*YOUR INSTRUCTIONS*:
Using the records that follow, work out the number of lines with the word "scss" in them; reply with that number only.

------------------------------------------------------------

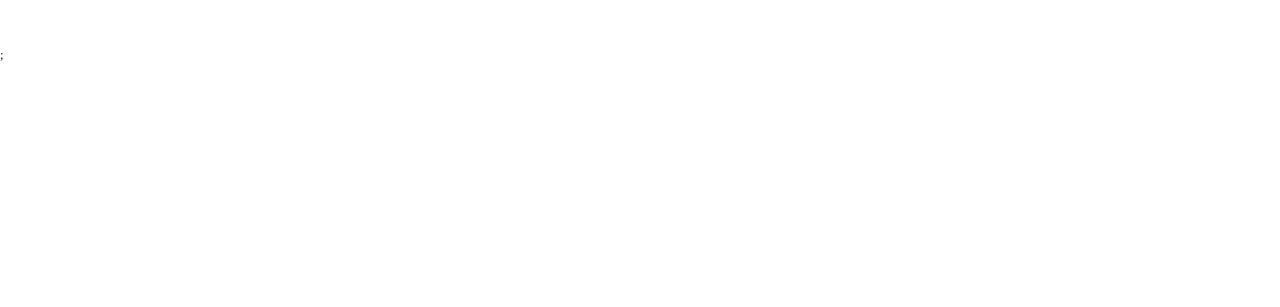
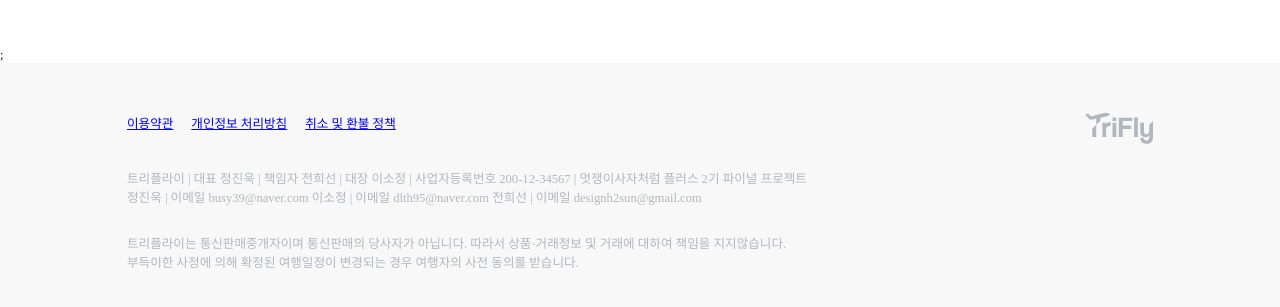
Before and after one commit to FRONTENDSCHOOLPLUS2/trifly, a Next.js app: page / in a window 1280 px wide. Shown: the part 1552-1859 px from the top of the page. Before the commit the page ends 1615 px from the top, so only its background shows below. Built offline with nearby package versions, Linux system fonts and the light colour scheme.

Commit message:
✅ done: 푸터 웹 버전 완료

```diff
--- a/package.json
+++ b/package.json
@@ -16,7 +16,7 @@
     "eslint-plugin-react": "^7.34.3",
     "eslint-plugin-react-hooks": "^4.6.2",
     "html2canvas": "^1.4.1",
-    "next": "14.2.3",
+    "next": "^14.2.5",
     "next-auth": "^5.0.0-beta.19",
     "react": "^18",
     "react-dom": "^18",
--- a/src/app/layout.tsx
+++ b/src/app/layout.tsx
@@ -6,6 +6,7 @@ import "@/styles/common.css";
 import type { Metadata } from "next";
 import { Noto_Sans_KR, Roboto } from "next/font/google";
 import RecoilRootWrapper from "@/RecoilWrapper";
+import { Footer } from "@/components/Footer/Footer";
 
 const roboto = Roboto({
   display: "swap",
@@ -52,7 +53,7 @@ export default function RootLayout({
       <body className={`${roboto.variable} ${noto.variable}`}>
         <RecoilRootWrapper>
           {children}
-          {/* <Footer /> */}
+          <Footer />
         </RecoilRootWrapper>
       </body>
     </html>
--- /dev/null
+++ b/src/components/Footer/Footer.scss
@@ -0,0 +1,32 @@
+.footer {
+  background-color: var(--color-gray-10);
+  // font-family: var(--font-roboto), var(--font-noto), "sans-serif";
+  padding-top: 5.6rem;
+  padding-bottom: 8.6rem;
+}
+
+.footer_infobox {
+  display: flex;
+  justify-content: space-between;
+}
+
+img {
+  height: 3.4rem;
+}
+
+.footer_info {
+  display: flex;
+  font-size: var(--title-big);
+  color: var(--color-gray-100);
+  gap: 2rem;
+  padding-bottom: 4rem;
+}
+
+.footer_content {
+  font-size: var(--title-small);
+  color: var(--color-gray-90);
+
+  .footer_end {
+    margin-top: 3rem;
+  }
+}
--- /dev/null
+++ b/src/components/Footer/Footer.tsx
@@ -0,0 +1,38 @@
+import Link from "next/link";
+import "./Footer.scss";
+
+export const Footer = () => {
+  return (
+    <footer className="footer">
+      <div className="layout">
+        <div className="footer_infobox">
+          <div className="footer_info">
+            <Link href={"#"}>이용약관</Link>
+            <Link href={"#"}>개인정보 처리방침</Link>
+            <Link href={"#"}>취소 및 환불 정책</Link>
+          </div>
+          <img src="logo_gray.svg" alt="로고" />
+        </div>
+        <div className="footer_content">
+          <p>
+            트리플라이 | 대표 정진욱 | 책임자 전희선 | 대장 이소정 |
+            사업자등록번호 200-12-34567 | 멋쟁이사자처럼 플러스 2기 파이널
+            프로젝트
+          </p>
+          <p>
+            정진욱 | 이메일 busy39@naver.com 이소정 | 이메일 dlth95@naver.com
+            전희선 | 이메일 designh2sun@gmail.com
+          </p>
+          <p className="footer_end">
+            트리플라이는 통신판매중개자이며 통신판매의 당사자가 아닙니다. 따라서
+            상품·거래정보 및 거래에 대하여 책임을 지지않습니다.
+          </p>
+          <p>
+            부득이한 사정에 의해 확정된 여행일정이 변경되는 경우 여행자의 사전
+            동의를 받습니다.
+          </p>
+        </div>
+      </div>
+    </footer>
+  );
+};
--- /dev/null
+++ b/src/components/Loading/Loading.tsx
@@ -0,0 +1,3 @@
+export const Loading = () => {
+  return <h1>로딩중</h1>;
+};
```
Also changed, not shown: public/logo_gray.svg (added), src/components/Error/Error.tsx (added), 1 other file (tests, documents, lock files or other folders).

------------------------------------------------------------

*ANSWER TO THE EXERCISE*:
2